Queen Street West describes both the western branch of Queen Street, a major east-west thoroughfare, and a series of neighbourhoods or commercial districts, situated west of Yonge Street in downtown Toronto, Ontario, Canada. Queen Street begins in the west at the intersection of King Street, The Queensway, and Roncesvalles Avenue. It extends eastward in a straight line to Yonge Street where it becomes Queen Street East; eastbound Queen TTC streetcars loop at Neville Park Boulevard near Queen Street East and Victoria Park
From Spadina to Bathurst, Queen Street is lined with street-level retail, with upper level apartments. Bates and Dodds, Toronto’s oldest operating funeral home is at 931 Queen St. West, across from Trinity Bellwoods Park and has been in the same location since 1884. As rents rose, most artists began moving westward to this section of Queen. In the early 1990s, the newly vogue area became associated with nightclubs such as the Bovine Sex Club and several antique shops.
Occupying the same area, between Spadina Avenue and Trinity Bellwoods Park south of Queen Street, is Toronto’s Fashion District.
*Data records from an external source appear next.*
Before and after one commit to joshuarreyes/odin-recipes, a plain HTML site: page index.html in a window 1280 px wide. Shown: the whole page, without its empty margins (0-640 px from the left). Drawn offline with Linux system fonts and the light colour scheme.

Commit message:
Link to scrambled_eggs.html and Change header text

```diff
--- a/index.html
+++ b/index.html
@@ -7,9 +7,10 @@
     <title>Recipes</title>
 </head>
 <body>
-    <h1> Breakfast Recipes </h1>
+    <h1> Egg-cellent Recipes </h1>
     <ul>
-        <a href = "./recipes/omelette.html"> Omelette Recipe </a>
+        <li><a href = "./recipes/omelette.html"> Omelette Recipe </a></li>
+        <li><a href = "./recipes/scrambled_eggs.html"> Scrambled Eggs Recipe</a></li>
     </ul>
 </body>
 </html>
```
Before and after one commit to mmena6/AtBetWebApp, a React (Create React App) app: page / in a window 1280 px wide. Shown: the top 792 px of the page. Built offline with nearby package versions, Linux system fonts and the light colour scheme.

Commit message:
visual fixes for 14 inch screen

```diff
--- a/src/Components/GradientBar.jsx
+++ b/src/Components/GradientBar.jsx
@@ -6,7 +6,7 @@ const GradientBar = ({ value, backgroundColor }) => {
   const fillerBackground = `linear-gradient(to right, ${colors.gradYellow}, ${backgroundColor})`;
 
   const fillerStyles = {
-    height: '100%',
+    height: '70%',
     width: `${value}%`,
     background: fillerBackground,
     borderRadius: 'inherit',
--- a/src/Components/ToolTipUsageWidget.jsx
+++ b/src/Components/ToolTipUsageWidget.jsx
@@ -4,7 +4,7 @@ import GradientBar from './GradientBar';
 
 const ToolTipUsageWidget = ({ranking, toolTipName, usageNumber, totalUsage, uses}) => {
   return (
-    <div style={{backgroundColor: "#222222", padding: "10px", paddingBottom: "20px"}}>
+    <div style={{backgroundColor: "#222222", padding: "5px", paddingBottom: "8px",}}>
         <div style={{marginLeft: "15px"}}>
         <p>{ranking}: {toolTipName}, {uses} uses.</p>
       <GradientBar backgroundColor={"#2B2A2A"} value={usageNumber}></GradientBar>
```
In the later 1990s, high-priced clothing stores opened in the same area as the gentrification of the district continued. In the 2000s, the changing character of Queen Street West gave rise to concerns in some quarters over the pace and implications of gentrification.
Between Bathurst Street and Gladstone Avenue is West Queen Street West, also known as the Art and Design District. For this two kilometre stretch, nearly every storefront on the north side is either a gallery, bar, or nightclub (the south side of the street is largely taken up by the buildings and grounds of the former Queen Street Mental Health Centre, now part of CAMH.)
The Stephen Bulger Gallery, founded in 1994, is also located on Queen West, as is the Museum of Contemporary Canadian Art (MOCCA), which relocated to the area in 2005. The future of the MOCCA in this area is uncertain: in 2013, the developer Urbancorp applied to demolish the MOCCA and the adjacent buildings housing the Edward Day and Clint Roenisch gallery and replace them with the nine storey “MOCCA Condo”.